dragonball evolution

I won’t conceal the fact that at the first whispers about plans to bring the most popular manga by Akira Toriyama to the big screens, my hair stood on end, and sweaty palms began to slide off the computer mouse. Having the Taiwanese low-budget production “The Magic Begins” in mind, which – I remember it vividly – I watched through the explorer window in ridiculously low resolution and devilishly poor quality, as a fascinated “Dragon Ball” child – I immediately started thinking pessimistically, unceremoniously smashing the rose-colored glasses of the Dragon Ball story’s supporters. Senseless running characters covered in plastic-styrofoam-silicone costumes, crying out for vengeance through the night, haunted me in my dreams for a long time. When the trauma subsided, some fellow came up with the idea again to transfer the specific world drawn by the Japanese artist into another medium, and the unease returned, because I guess no one likes to see their childhood heroes made a mockery of. Dragonball: Evolution didn’t change my opinion about the possibility of transcribing Toriyama’s world into the realm of live-action film.

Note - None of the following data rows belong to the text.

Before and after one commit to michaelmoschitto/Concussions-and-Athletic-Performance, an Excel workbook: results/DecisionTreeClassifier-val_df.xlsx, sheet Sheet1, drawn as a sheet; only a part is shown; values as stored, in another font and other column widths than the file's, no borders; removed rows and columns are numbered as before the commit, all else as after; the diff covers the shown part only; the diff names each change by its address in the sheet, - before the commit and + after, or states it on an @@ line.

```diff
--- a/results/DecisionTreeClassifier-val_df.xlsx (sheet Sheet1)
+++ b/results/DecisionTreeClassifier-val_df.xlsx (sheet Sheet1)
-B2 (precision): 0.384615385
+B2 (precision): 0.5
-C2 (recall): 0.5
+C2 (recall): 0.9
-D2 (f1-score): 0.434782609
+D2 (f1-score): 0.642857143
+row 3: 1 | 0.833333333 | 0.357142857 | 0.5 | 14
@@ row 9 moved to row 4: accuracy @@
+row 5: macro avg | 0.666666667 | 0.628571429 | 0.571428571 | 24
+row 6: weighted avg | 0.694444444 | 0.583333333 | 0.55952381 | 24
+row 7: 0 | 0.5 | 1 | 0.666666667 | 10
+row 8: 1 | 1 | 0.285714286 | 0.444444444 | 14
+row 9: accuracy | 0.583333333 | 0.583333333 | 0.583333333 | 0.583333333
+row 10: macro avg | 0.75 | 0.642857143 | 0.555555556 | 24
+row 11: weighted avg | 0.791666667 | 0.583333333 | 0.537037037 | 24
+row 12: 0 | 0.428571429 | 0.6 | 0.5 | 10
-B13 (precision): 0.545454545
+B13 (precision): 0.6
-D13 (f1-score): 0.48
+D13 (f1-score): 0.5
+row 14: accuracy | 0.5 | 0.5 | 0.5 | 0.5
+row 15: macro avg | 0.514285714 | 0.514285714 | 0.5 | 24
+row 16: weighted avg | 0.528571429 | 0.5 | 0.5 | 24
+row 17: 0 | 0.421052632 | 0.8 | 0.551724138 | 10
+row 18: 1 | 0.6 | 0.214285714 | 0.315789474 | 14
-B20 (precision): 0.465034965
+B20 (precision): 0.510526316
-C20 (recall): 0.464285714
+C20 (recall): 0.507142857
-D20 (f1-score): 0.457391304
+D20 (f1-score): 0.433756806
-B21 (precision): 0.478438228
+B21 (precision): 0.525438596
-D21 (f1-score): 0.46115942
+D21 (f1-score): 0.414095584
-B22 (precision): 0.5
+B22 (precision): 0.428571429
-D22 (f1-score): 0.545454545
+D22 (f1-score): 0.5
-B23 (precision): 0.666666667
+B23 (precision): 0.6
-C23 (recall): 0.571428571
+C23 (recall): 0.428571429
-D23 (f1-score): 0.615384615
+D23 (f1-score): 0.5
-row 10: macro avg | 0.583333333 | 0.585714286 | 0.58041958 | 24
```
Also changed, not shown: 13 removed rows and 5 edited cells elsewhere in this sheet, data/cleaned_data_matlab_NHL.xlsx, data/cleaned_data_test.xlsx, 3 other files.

Furthermore, with embarrassment, I note that the creators decided to ride the wave of teen movie popularity (see: Twilight) and awkwardly transform the amazing reality from the comic book pages into a cute film about the consequences of growing up. The plastic costumes from The Magic Begins were replaced by plastic characters, forming a strange hybrid of various “Hannah Montanas” and characters from bad science fiction.

dragonball evolution

The movie’s plot takes place in the universe of the first part of the trilogy, in the world of Dragon Ball. However, it is not a faithful reproduction of any of the stories that make up the saga but rather a mishmash combining elements of different stories, often completely unrelated in the comics. Here on Earth appears a certain green Mutant named Piccolo. On the other side, in a small house, lives Goku, shy and lost, together with his grandfather who practices martial arts. The boy possesses extraordinary fighting skills, but even years of training under his grandfather’s guidance have not prepared him for a duel with a visitor from another galaxy. A visitor, about whom his grandfather told stories. Supposedly, Piccolo did not appear on Earth for the first time. Last time, he was accompanied by a beast named Ozaru. The whole story took place when we could observe a solar eclipse in the sky. The world then experienced something akin to a biblical apocalypse. In Goku’s time, the Moon is approaching the Sun again, and his grandfather is injured by the green mutant – thus, the fate of the Earth rests on the shoulders of the boy entering adulthood. The only salvation is supposed to be the titular dragon balls. Gathering the seven artifacts will lead to the appearance of a dragon who will fulfill every hidden desire.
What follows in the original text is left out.